Every step is magic.
Villa Zorayda Museum
Franklin Webster Smith’s 19th-century winter home is easily one of the most extravagant museums in St. Augustine.
It’s a gilded age stop, filled with oddities. Known for holiday-time candlelight tours and an over-the-top design, the building, inspired by a 12th-century Moorish palace, is sure to make your jaw drop.
Crisp-Ellert Art Museum
Located within Flager College, the Crisp-Ellert Art Museum is a gallery space hosting contemporary artworks.
If you’re touring Flager and looking for a quick escape from the heat, slip in here.
Memorial Presbyterian Church
Memorial Presbyterian Church is the final resting place of Henry Flagler.
The Renaissance-style church was built by the industrialist titan himself (Flager’s name is practically synonymous with St.Augustine).
Gold and white terracotta. Deep mahogany pews. While it’s not officially a St.Augustine museum, there are usually docents willing to give a detailed historic tour.
Once a decked-out resort, Flagler College is now a quaint liberal arts college in St. Augustine.
You can take a free self-guided tour of the campus (there are a few displays to poke through) but the big draw is the guided tour, which unlocks exclusive parts of the campus, like the dining room flooded by light from 79 Tiffany stained glass windows (my favorite part).

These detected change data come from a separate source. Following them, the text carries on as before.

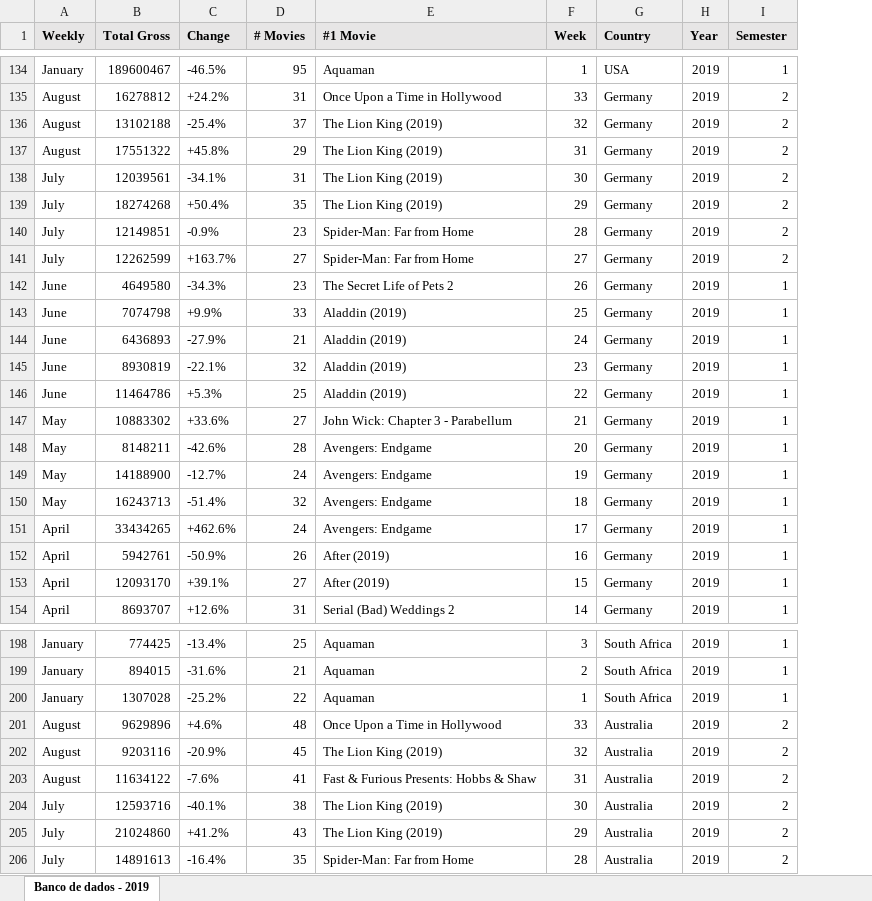
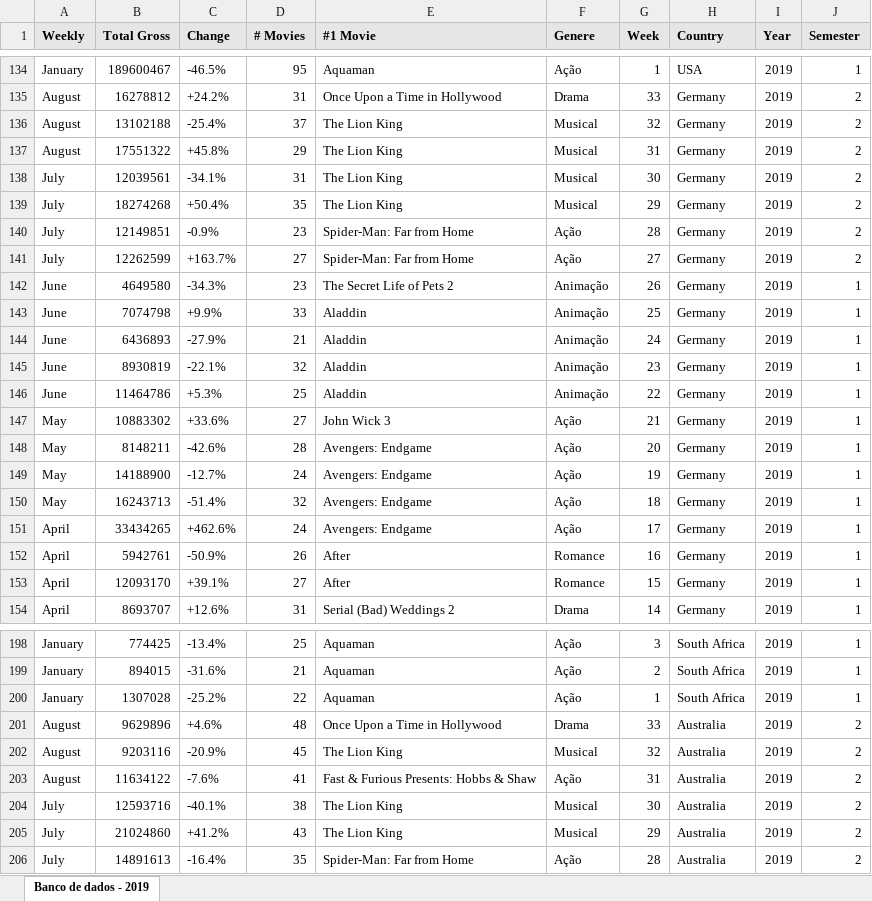
Before and after one commit to JuliaHellenFerreira/Palestra-CinemaR, an Excel workbook: BD-bilheteria2.xlsx, sheet Banco de dados - 2019, drawn as a sheet; only a part is shown, gaps mark what is left out; values as stored, in another font and other column widths than the file's, no borders; the diff covers the shown part only; the diff names each change by its address in the sheet, - before the commit and + after, or states it on an @@ line.

```diff
--- a/BD-bilheteria2.xlsx (sheet Banco de dados - 2019)
+++ b/BD-bilheteria2.xlsx (sheet Banco de dados - 2019)
+column F (Genere), rows 134-154: Ação | Drama | Musical | Musical | Musical | Musical | Ação | Ação | Animação | Animação | Animação | Animação | Animação | Ação | Ação | Ação | Ação | Ação | Romance | Romance | Drama; rows 198-206: Ação | Ação | Ação | Drama | Musical | Ação | Musical | Musical | Ação
-E136:E139 (#1 Movie): The Lion King (2019)
+E136:E139 (#1 Movie): The Lion King
-E143:E146 (#1 Movie): Aladdin (2019)
+E143:E146 (#1 Movie): Aladdin
-E147 (#1 Movie): John Wick: Chapter 3 - Parabellum
+E147 (#1 Movie): John Wick 3
-E152:E153 (#1 Movie): After (2019)
+E152:E153 (#1 Movie): After
-E202 (#1 Movie): The Lion King (2019)
+E202 (#1 Movie): The Lion King
-E204:E205 (#1 Movie): The Lion King (2019)
+E204:E205 (#1 Movie): The Lion King
```
Also changed, not shown: 36 edited cells elsewhere in this sheet.
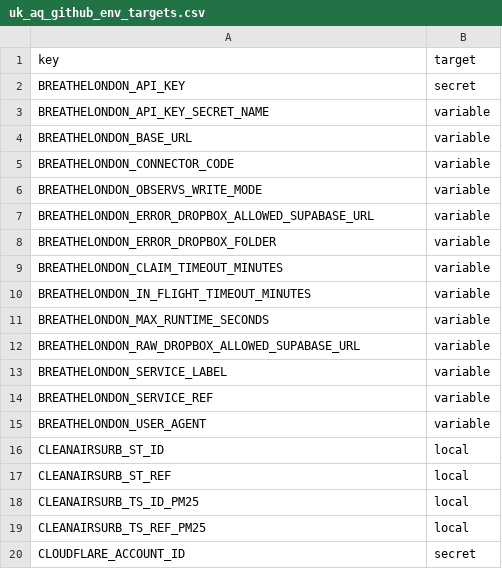
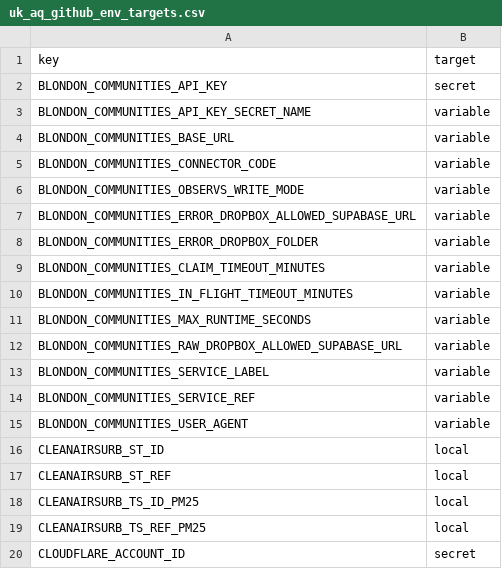
Before and after one commit to ChronicChannel-test/uk-aq-ingest, a CSV file: config/uk_aq_github_env_targets.csv, drawn as a sheet; only a part is shown; the diff covers the shown part only.

```diff
--- a/config/uk_aq_github_env_targets.csv
+++ b/config/uk_aq_github_env_targets.csv
@@ -1,16 +1,16 @@
 key,target
-BREATHELONDON_API_KEY,secret
-BREATHELONDON_API_KEY_SECRET_NAME,variable
-BREATHELONDON_BASE_URL,variable
-BREATHELONDON_CONNECTOR_CODE,variable
-BREATHELONDON_OBSERVS_WRITE_MODE,variable
-BREATHELONDON_ERROR_DROPBOX_ALLOWED_SUPABASE_URL,variable
-BREATHELONDON_ERROR_DROPBOX_FOLDER,variable
-BREATHELONDON_CLAIM_TIMEOUT_MINUTES,variable
-BREATHELONDON_IN_FLIGHT_TIMEOUT_MINUTES,variable
-BREATHELONDON_MAX_RUNTIME_SECONDS,variable
-BREATHELONDON_RAW_DROPBOX_ALLOWED_SUPABASE_URL,variable
-BREATHELONDON_SERVICE_LABEL,variable
-BREATHELONDON_SERVICE_REF,variable
-BREATHELONDON_USER_AGENT,variable
+BLONDON_COMMUNITIES_API_KEY,secret
+BLONDON_COMMUNITIES_API_KEY_SECRET_NAME,variable
+BLONDON_COMMUNITIES_BASE_URL,variable
+BLONDON_COMMUNITIES_CONNECTOR_CODE,variable
+BLONDON_COMMUNITIES_OBSERVS_WRITE_MODE,variable
+BLONDON_COMMUNITIES_ERROR_DROPBOX_ALLOWED_SUPABASE_URL,variable
+BLONDON_COMMUNITIES_ERROR_DROPBOX_FOLDER,variable
+BLONDON_COMMUNITIES_CLAIM_TIMEOUT_MINUTES,variable
+BLONDON_COMMUNITIES_IN_FLIGHT_TIMEOUT_MINUTES,variable
+BLONDON_COMMUNITIES_MAX_RUNTIME_SECONDS,variable
+BLONDON_COMMUNITIES_RAW_DROPBOX_ALLOWED_SUPABASE_URL,variable
+BLONDON_COMMUNITIES_SERVICE_LABEL,variable
+BLONDON_COMMUNITIES_SERVICE_REF,variable
+BLONDON_COMMUNITIES_USER_AGENT,variable
 CLEANAIRSURB_ST_ID,local
```
Also changed, not shown: 1 removed row and 18 edited cells elsewhere in this file, system_docs/active_station_logic.csv, 26 other files.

Run by The Women’s Exchange (a non-profit focused on helping women above 30 go back to college), the Pena-Peck House is one of the best museums in St. Augustine.
Constructed in 1750 for Juan Estevan de Peña (a royal Spanish treasurer), the Pena-Peck House has fallen through the hands of many owners since. Today, you’ll be led on a guided tour of the house, from the coquina-built downstairs to the upstairs, styled in antique furnishings. There’s also a tidy art collection that I loved getting a chance to see.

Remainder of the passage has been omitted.